What to work on: The required answer is the count of lines in the records that contain "assets", with no other text.

Data shown:

»»

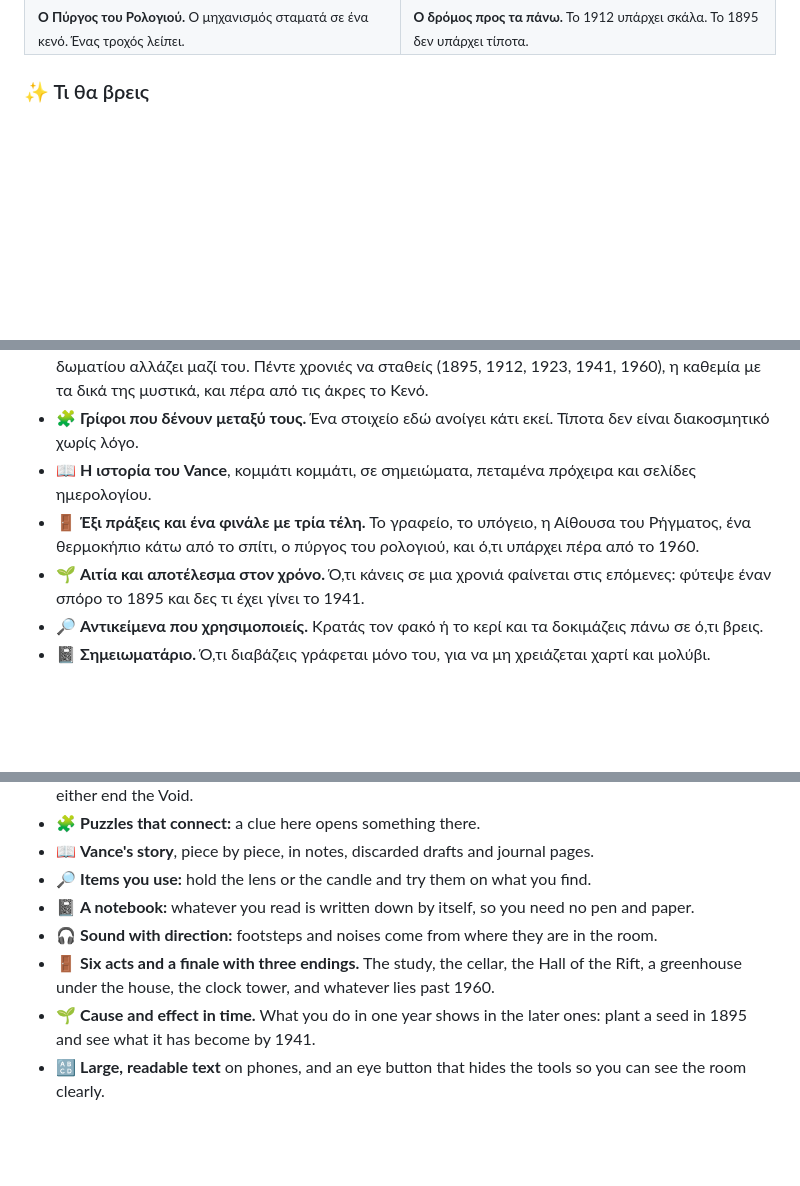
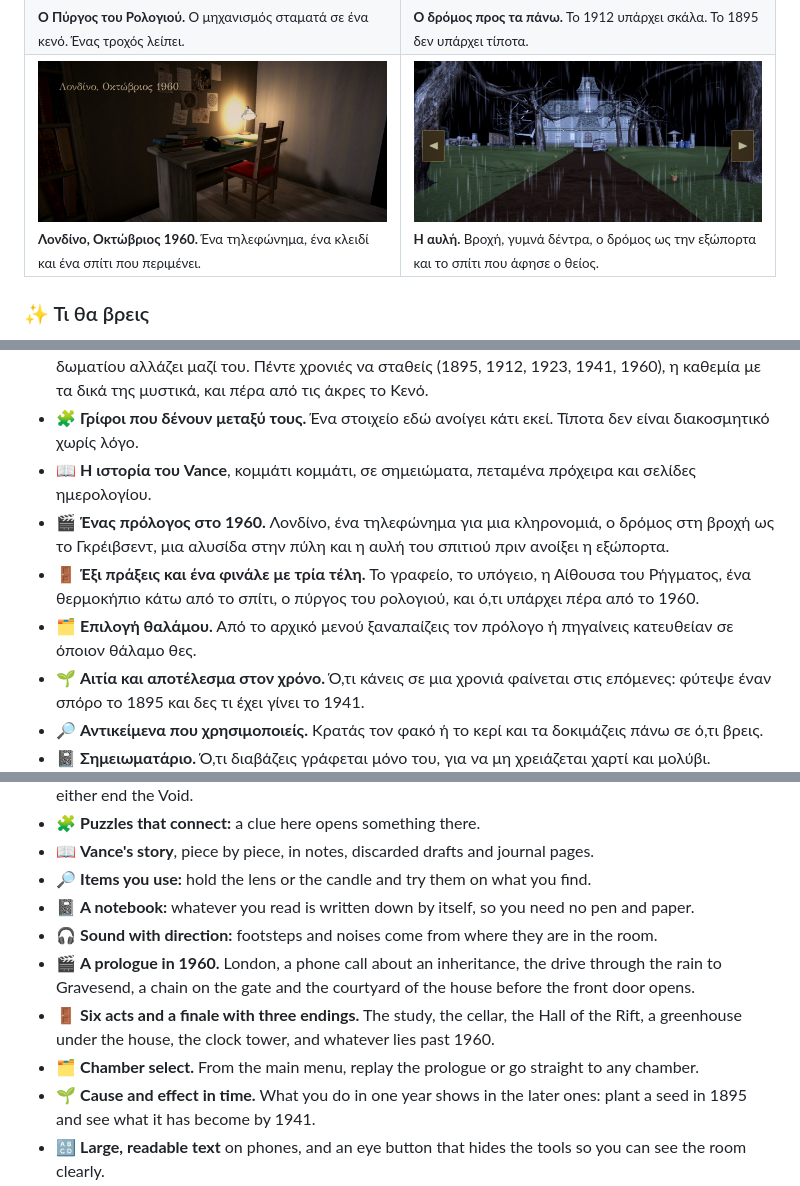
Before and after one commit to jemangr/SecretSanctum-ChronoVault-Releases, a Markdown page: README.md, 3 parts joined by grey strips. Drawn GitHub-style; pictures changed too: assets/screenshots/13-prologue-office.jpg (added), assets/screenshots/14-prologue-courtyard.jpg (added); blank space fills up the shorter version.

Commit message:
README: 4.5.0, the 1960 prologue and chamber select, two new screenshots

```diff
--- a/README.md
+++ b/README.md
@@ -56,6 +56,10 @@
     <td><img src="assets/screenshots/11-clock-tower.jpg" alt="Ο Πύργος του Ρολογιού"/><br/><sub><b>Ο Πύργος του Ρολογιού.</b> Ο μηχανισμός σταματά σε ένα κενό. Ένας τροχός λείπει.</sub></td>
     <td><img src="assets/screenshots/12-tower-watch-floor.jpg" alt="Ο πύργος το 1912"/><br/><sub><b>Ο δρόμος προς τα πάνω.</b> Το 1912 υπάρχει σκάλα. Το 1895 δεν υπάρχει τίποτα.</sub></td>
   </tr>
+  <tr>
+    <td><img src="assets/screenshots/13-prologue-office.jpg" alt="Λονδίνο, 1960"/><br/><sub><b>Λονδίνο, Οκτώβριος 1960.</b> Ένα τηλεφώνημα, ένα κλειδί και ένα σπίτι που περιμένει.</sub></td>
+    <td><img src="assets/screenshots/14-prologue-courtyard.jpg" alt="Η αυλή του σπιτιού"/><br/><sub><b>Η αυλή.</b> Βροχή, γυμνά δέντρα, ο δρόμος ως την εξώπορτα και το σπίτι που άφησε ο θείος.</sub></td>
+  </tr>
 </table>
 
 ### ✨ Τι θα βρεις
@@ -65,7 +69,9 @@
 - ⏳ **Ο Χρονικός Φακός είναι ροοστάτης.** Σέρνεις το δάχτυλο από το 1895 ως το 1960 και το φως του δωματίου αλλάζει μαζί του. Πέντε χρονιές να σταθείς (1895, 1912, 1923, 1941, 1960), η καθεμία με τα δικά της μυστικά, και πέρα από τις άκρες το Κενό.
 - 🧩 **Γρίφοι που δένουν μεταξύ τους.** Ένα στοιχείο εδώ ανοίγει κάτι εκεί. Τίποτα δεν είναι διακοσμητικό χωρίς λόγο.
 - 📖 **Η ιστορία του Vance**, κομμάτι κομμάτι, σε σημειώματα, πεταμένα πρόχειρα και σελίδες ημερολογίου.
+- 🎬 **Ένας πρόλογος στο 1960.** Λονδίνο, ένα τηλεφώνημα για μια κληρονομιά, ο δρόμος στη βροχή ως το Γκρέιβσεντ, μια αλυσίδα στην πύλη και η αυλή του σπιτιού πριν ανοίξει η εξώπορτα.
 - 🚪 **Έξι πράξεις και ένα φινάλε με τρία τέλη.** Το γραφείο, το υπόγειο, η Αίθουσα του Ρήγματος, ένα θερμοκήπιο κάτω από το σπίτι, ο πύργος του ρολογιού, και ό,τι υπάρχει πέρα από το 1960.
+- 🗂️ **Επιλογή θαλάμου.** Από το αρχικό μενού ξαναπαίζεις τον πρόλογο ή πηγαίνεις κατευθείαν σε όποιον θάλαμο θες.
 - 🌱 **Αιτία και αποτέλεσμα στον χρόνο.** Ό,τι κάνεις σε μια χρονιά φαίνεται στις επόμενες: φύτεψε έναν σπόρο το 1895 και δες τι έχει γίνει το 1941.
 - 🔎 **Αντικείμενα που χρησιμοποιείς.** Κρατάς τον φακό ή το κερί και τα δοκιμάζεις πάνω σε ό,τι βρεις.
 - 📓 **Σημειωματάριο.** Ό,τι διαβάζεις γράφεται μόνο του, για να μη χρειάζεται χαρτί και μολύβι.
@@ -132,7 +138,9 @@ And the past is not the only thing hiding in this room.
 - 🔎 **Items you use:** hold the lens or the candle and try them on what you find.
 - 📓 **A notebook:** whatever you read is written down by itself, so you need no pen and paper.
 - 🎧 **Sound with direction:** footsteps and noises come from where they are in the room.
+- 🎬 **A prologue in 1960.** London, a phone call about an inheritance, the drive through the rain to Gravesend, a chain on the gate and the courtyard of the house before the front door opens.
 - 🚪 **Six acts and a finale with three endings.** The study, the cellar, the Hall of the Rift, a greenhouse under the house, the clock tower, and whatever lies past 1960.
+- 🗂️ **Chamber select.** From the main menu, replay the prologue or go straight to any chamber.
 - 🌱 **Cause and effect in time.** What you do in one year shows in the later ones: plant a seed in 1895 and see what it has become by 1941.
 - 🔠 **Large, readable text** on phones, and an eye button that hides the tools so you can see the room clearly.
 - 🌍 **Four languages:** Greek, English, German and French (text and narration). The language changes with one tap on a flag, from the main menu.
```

««

Task result: 5